Aim of the task: From the top of the entries below through the line containing "Also changed, not shown: CHANGELOG.md (+23", return every line exactly as written, please, and stop there.
___ Data section ___
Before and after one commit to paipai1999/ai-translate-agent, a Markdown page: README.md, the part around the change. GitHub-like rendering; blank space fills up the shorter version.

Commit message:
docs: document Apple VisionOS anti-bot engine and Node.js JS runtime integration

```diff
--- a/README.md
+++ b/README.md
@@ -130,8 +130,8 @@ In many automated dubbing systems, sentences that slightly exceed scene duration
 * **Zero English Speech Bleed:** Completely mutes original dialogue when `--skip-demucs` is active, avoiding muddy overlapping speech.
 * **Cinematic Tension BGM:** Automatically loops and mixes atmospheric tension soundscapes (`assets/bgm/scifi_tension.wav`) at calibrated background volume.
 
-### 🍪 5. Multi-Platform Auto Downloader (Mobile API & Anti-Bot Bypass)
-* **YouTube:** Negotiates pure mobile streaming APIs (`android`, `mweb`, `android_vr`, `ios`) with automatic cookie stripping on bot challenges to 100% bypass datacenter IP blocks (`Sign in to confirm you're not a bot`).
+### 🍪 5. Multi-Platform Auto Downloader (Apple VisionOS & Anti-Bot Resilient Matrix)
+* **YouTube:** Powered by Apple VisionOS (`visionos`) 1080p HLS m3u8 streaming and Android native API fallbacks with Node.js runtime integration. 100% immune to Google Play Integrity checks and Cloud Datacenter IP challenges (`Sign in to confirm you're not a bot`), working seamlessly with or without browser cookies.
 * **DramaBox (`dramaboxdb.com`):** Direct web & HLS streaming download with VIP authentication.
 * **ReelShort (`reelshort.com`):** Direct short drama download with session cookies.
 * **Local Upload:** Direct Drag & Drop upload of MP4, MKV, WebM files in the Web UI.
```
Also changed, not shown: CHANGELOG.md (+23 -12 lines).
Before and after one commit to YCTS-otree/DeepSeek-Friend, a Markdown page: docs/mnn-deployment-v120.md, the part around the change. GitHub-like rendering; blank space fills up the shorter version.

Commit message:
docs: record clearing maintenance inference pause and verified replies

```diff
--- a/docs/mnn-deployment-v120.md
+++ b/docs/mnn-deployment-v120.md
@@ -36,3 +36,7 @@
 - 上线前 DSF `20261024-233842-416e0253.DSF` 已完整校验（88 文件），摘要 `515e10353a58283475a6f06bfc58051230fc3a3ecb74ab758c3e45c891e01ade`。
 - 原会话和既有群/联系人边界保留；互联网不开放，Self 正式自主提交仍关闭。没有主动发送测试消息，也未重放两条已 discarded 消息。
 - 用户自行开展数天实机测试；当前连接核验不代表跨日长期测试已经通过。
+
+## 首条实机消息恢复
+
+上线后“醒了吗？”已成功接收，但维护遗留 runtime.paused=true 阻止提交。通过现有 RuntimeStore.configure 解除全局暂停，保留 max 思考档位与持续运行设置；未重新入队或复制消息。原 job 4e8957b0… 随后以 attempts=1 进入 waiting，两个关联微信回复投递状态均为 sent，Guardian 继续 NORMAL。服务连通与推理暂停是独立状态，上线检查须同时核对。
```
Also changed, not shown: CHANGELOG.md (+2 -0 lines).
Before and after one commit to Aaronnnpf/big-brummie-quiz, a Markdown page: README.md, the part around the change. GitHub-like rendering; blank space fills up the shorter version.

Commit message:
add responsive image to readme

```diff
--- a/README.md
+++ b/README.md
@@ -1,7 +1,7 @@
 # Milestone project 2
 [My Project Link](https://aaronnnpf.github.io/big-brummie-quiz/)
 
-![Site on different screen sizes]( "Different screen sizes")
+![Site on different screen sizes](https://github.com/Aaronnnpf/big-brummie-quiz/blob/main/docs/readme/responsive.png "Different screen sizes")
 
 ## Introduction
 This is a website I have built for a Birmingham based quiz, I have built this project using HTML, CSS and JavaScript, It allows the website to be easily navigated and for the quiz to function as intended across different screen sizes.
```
___
Answer section:
Before and after one commit to paipai1999/ai-translate-agent, a Markdown page: README.md, the part around the change. GitHub-like rendering; blank space fills up the shorter version.

Commit message:
docs: document Apple VisionOS anti-bot engine and Node.js JS runtime integration

```diff
--- a/README.md
+++ b/README.md
@@ -130,8 +130,8 @@ In many automated dubbing systems, sentences that slightly exceed scene duration
 * **Zero English Speech Bleed:** Completely mutes original dialogue when `--skip-demucs` is active, avoiding muddy overlapping speech.
 * **Cinematic Tension BGM:** Automatically loops and mixes atmospheric tension soundscapes (`assets/bgm/scifi_tension.wav`) at calibrated background volume.
 
-### 🍪 5. Multi-Platform Auto Downloader (Mobile API & Anti-Bot Bypass)
-* **YouTube:** Negotiates pure mobile streaming APIs (`android`, `mweb`, `android_vr`, `ios`) with automatic cookie stripping on bot challenges to 100% bypass datacenter IP blocks (`Sign in to confirm you're not a bot`).
+### 🍪 5. Multi-Platform Auto Downloader (Apple VisionOS & Anti-Bot Resilient Matrix)
+* **YouTube:** Powered by Apple VisionOS (`visionos`) 1080p HLS m3u8 streaming and Android native API fallbacks with Node.js runtime integration. 100% immune to Google Play Integrity checks and Cloud Datacenter IP challenges (`Sign in to confirm you're not a bot`), working seamlessly with or without browser cookies.
 * **DramaBox (`dramaboxdb.com`):** Direct web & HLS streaming download with VIP authentication.
 * **ReelShort (`reelshort.com`):** Direct short drama download with session cookies.
 * **Local Upload:** Direct Drag & Drop upload of MP4, MKV, WebM files in the Web UI.
```
Also changed, not shown: CHANGELOG.md (+23 -12 lines).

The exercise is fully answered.